The records –
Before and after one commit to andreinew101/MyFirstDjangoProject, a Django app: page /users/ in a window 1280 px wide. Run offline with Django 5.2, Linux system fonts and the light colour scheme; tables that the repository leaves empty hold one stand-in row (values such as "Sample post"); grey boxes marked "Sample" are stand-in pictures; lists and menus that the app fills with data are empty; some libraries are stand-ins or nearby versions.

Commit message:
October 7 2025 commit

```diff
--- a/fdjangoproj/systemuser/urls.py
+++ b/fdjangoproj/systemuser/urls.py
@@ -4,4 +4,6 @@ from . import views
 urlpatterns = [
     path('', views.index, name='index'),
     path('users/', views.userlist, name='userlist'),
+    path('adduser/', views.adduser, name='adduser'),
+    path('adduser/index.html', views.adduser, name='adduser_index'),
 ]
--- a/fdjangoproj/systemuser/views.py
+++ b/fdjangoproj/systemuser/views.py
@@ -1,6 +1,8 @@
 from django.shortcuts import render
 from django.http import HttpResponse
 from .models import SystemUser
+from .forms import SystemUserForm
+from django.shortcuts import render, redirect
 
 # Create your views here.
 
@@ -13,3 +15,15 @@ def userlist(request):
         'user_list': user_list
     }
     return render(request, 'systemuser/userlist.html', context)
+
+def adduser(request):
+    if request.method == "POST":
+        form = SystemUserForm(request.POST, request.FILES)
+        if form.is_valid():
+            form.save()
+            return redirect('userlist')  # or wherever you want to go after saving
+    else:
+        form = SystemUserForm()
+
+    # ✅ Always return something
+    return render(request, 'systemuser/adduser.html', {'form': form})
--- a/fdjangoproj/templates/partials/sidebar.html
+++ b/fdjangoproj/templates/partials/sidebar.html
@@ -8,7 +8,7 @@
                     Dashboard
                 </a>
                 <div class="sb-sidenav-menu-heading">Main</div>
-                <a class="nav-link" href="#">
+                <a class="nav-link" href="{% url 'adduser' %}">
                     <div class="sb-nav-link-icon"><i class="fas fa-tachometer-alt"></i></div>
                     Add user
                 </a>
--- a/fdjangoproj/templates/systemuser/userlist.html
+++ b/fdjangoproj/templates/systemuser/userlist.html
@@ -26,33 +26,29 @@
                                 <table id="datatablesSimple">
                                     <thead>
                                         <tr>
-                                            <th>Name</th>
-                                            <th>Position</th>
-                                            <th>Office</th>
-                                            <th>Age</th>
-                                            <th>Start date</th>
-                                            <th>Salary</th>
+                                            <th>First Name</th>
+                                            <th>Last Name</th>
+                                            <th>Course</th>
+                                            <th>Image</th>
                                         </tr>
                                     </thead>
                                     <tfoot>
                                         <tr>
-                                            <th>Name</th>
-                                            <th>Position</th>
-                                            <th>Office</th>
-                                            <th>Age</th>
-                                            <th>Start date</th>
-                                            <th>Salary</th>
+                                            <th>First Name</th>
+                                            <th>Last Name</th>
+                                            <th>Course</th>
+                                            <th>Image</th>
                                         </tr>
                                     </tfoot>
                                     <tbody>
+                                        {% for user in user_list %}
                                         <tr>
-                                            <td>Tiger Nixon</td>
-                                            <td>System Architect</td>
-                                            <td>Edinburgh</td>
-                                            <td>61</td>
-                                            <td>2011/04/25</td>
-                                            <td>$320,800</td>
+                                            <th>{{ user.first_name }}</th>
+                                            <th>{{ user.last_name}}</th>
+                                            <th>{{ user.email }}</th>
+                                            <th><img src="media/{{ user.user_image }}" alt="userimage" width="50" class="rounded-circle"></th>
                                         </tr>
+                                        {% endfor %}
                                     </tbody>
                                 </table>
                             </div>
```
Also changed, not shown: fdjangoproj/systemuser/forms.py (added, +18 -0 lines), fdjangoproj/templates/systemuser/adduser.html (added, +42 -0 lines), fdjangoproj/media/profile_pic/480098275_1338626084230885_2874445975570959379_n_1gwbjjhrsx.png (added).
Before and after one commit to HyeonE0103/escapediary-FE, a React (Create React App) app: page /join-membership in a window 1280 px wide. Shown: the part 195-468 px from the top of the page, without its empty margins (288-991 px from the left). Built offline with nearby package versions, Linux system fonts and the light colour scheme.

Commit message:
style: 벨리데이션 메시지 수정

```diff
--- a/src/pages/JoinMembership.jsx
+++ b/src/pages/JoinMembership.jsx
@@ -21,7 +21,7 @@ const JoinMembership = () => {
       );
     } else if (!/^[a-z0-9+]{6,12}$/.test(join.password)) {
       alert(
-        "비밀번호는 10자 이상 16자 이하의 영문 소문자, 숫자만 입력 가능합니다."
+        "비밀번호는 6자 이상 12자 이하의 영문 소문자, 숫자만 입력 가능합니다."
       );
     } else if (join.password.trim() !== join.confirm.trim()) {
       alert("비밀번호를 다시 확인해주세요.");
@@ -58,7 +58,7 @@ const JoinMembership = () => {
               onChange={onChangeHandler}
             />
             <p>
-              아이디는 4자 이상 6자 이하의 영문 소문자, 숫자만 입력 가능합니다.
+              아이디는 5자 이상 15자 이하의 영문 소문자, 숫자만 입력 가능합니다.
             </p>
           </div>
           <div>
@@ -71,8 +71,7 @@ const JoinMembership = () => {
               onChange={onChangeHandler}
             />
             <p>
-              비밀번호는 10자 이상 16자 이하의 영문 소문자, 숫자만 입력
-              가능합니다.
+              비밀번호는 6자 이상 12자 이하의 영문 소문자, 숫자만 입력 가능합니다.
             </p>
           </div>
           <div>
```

Work to be completed – Check each line of the records for "templates" and copy the ones that contain it.

Exercise response –
--- a/fdjangoproj/templates/partials/sidebar.html
+++ b/fdjangoproj/templates/partials/sidebar.html
--- a/fdjangoproj/templates/systemuser/userlist.html
+++ b/fdjangoproj/templates/systemuser/userlist.html
Also changed, not shown: fdjangoproj/systemuser/forms.py (added, +18 -0 lines), fdjangoproj/templates/systemuser/adduser.html (added, +42 -0 lines), fdjangoproj/media/profile_pic/480098275_1338626084230885_2874445975570959379_n_1gwbjjhrsx.png (added).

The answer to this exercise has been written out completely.